YOUR OBJECTIVE |
State how many lines in the entries below hold the string "grupo", and give nothing besides that number.

DATASET EXCERPTS |
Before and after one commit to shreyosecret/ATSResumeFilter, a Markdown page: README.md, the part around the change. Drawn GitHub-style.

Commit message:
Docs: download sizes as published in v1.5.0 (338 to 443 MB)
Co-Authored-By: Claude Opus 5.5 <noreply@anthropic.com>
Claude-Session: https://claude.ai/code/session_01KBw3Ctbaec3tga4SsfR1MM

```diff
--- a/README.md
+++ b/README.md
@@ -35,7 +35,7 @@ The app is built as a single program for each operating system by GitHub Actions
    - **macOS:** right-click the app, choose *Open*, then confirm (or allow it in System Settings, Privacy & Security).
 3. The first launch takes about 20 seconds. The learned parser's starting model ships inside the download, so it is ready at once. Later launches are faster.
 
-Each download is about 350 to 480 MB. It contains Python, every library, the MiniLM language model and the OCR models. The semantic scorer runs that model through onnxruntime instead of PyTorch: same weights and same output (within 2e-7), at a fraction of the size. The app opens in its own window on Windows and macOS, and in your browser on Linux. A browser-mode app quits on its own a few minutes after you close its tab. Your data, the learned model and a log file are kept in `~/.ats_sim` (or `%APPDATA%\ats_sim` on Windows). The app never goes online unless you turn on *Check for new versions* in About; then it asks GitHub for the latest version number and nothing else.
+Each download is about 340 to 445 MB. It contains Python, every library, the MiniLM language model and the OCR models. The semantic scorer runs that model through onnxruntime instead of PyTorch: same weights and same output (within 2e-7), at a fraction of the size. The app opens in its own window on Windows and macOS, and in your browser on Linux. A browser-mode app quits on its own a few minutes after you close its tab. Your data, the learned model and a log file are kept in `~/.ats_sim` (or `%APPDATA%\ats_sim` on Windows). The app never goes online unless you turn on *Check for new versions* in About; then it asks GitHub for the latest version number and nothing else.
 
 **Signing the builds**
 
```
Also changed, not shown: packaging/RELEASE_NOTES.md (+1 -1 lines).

==

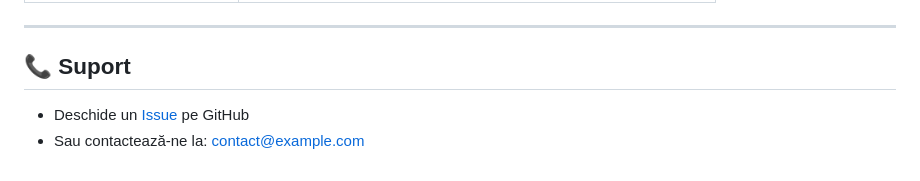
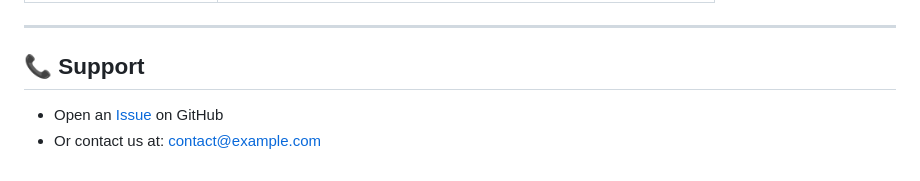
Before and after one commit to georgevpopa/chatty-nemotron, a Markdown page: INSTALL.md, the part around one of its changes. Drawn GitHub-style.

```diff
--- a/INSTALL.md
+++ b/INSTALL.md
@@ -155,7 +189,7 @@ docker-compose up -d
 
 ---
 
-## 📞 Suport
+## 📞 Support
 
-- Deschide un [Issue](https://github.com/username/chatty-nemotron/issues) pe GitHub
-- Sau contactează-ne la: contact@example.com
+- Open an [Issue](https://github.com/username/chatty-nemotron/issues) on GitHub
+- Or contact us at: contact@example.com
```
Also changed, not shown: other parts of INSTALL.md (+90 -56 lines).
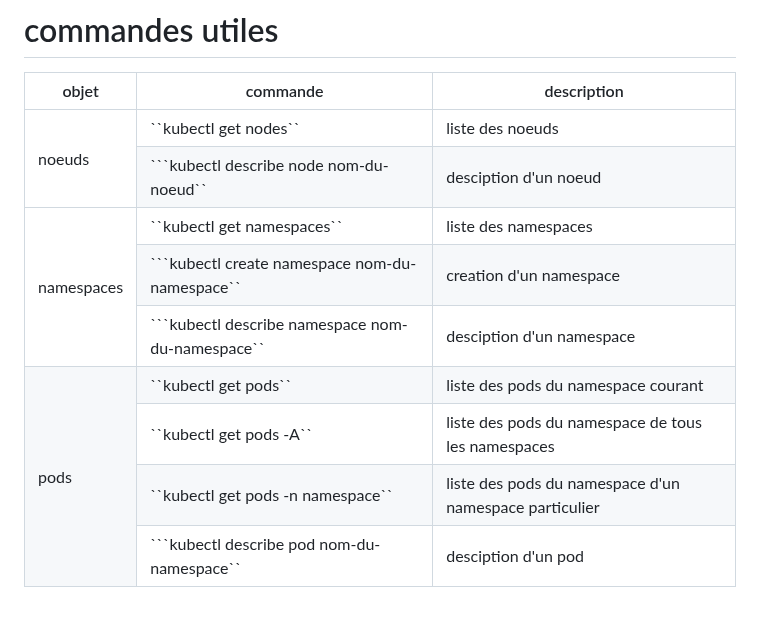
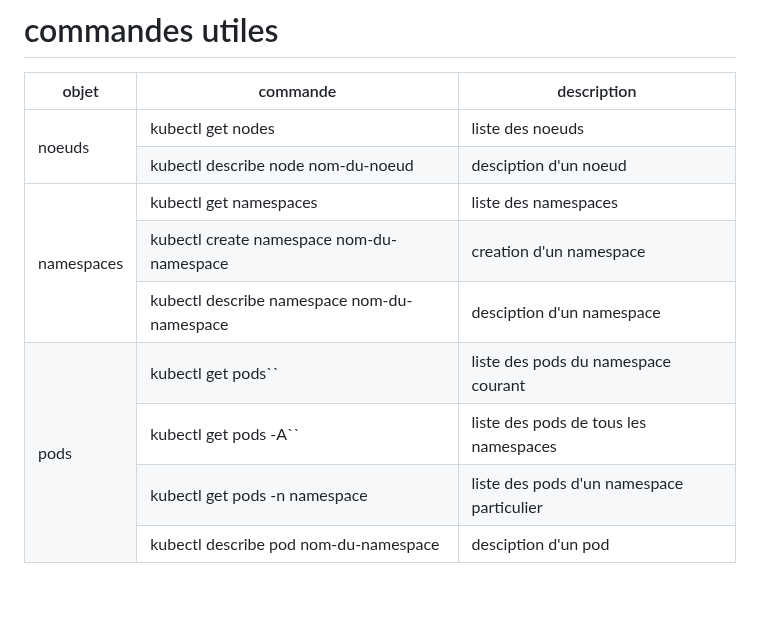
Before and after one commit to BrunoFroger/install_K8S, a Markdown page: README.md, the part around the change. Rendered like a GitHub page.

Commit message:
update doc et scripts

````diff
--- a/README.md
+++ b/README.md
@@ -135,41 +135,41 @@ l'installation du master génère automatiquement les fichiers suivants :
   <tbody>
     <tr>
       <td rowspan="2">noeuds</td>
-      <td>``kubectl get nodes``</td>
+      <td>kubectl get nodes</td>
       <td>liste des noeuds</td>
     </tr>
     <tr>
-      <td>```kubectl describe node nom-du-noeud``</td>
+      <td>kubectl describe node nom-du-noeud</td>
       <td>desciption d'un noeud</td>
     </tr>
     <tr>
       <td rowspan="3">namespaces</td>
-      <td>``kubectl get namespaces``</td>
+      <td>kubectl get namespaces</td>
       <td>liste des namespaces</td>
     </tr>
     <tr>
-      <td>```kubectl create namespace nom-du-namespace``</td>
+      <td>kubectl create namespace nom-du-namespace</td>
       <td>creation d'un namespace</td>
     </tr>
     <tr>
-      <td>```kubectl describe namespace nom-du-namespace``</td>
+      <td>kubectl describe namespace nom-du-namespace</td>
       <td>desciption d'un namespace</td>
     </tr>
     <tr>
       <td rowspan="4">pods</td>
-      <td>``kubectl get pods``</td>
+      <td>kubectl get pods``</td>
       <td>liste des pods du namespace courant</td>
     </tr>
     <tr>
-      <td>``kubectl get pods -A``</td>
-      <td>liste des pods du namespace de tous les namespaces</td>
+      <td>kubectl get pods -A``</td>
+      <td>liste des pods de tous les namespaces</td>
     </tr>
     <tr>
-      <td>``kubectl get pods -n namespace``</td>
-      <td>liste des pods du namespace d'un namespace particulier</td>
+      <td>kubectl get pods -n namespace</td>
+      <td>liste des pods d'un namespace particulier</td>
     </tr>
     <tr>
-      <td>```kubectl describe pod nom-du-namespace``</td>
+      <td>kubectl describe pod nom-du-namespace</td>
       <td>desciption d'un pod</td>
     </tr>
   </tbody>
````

---

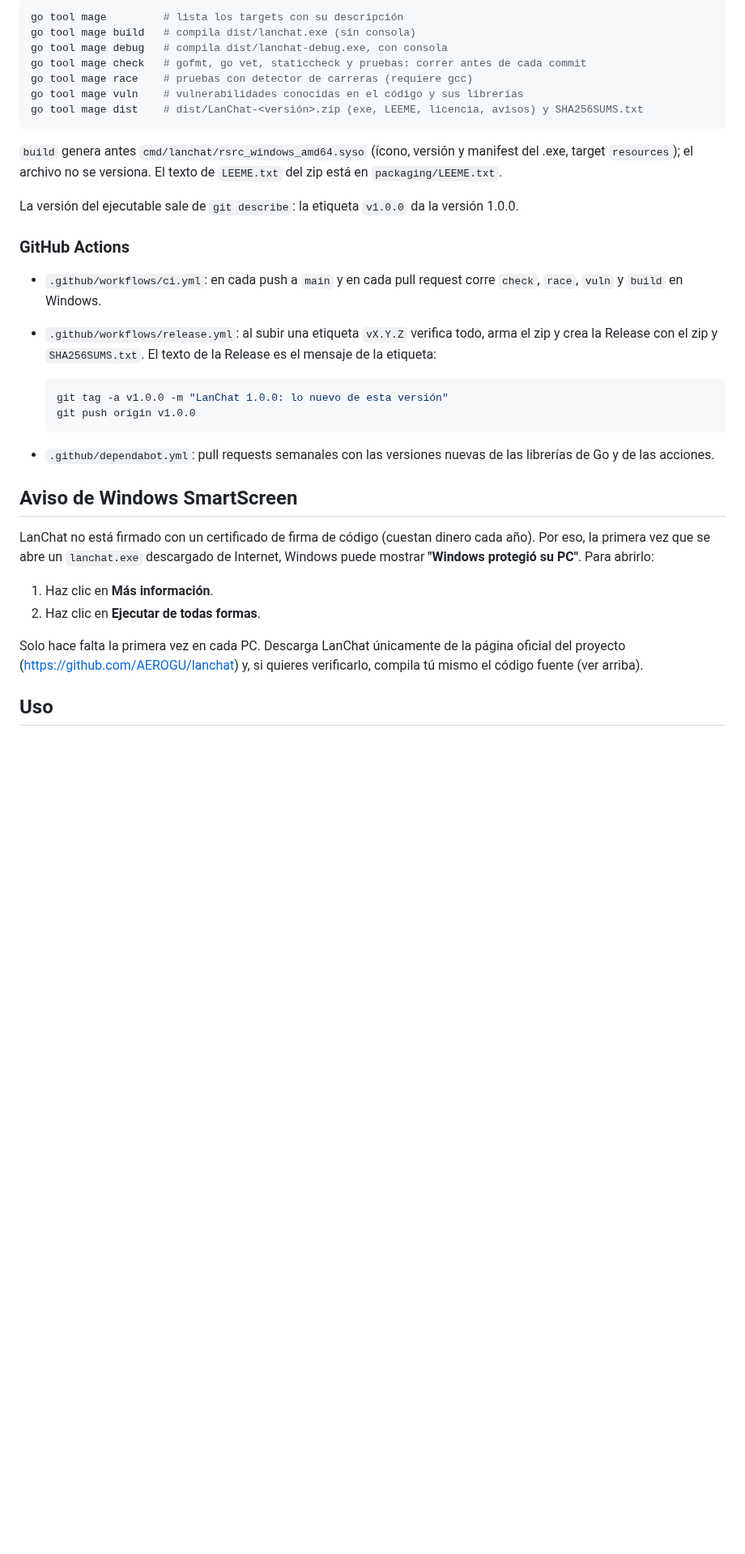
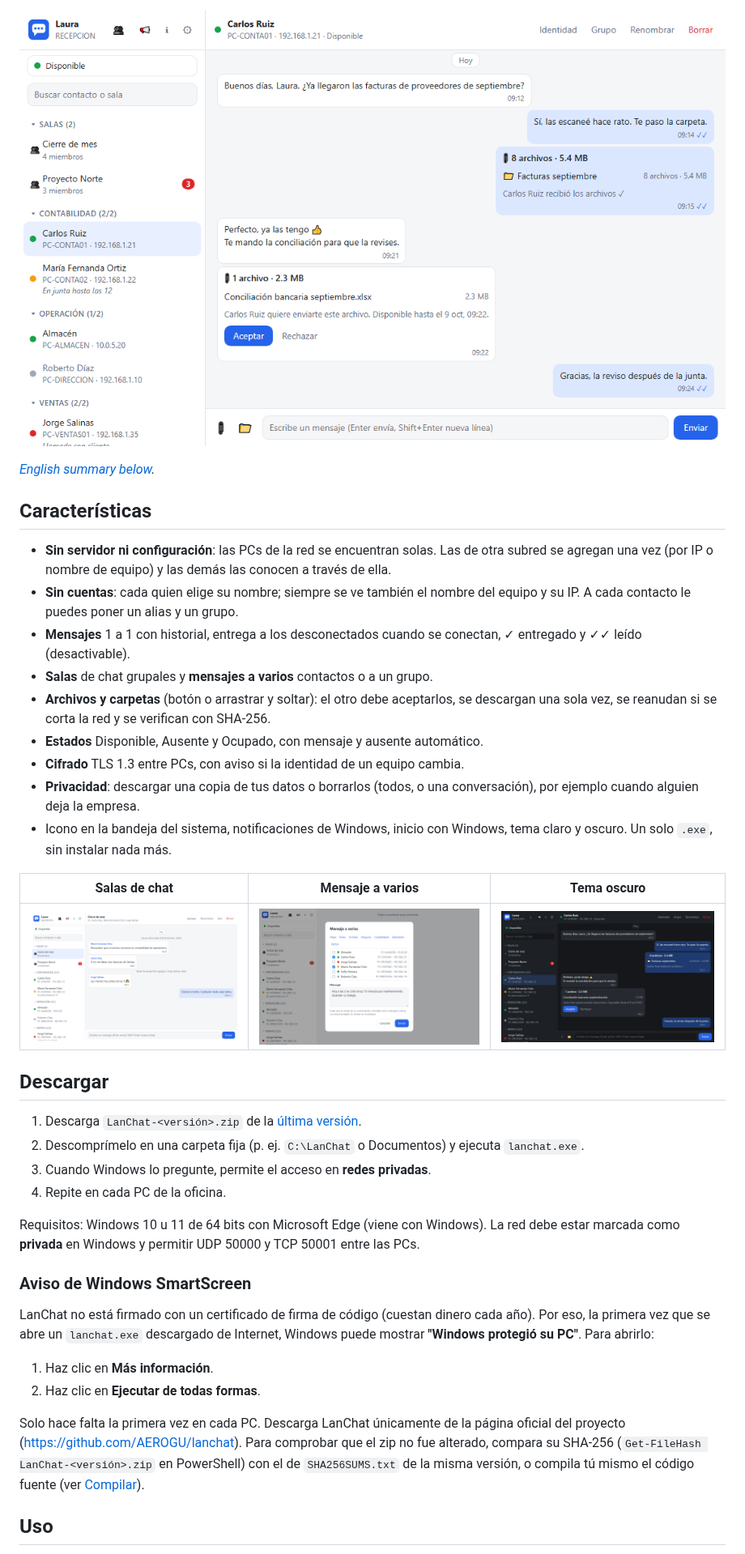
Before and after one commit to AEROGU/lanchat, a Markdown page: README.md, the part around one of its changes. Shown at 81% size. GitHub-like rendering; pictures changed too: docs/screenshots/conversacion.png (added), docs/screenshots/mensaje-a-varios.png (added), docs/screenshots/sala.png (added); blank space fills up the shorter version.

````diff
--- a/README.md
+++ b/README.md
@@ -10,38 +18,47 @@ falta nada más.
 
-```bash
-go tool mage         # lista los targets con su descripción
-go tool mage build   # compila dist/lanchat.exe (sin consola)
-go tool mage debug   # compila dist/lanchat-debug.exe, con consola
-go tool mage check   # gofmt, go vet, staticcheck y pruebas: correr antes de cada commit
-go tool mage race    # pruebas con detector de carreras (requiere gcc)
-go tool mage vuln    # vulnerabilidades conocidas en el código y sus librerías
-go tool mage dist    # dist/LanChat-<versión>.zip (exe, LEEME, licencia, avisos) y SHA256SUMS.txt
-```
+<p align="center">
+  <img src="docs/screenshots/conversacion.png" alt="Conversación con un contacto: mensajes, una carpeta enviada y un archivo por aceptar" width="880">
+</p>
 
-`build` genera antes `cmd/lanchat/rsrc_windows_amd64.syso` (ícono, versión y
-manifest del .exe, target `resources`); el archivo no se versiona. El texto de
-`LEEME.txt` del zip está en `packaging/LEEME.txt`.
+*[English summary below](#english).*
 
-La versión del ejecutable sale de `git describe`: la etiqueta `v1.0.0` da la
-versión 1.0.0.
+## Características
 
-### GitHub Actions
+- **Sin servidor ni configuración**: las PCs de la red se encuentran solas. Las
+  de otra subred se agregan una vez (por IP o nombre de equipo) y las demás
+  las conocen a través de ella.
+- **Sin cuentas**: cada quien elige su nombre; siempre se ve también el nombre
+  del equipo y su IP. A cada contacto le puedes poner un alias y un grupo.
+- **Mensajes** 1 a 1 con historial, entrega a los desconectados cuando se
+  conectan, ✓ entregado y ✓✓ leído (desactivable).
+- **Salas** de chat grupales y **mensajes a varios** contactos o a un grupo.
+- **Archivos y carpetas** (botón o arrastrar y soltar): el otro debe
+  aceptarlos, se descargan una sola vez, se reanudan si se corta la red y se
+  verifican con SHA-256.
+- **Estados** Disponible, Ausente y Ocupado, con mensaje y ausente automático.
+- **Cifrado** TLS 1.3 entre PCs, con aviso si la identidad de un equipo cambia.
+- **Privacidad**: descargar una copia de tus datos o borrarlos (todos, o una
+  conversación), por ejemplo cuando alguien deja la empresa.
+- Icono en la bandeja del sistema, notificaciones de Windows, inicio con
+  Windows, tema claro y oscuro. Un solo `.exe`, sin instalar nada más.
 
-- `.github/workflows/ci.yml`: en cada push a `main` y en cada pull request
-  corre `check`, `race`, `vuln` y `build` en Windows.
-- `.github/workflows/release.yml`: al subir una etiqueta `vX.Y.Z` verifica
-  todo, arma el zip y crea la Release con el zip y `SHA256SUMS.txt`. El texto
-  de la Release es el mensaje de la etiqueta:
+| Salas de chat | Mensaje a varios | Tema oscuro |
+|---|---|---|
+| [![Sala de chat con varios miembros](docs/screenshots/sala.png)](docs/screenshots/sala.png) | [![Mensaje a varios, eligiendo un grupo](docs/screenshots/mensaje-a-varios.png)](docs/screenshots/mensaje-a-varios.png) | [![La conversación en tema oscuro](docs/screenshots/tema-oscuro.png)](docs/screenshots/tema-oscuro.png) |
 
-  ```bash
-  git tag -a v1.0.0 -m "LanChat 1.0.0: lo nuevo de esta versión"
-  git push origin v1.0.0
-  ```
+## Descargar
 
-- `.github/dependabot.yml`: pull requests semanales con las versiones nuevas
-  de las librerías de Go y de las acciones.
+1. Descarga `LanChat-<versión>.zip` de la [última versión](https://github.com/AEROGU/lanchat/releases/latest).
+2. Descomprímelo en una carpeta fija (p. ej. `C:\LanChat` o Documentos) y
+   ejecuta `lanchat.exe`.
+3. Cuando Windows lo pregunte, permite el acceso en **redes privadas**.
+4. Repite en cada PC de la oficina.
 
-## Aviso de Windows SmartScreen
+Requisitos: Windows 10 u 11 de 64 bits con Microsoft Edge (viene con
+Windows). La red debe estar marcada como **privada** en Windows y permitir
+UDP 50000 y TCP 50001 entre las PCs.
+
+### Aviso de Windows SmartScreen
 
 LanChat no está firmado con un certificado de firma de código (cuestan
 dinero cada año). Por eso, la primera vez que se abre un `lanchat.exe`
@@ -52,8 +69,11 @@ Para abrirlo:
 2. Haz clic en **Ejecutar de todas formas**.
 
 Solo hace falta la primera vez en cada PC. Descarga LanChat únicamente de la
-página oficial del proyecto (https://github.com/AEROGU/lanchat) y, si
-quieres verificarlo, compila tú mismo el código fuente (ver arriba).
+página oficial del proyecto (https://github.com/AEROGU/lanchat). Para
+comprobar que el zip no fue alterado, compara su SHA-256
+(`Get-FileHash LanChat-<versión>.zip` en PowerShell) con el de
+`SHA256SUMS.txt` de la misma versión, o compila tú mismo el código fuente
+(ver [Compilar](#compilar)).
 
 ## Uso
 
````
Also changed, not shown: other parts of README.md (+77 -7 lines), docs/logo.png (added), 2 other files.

WRITTEN ANSWER |
3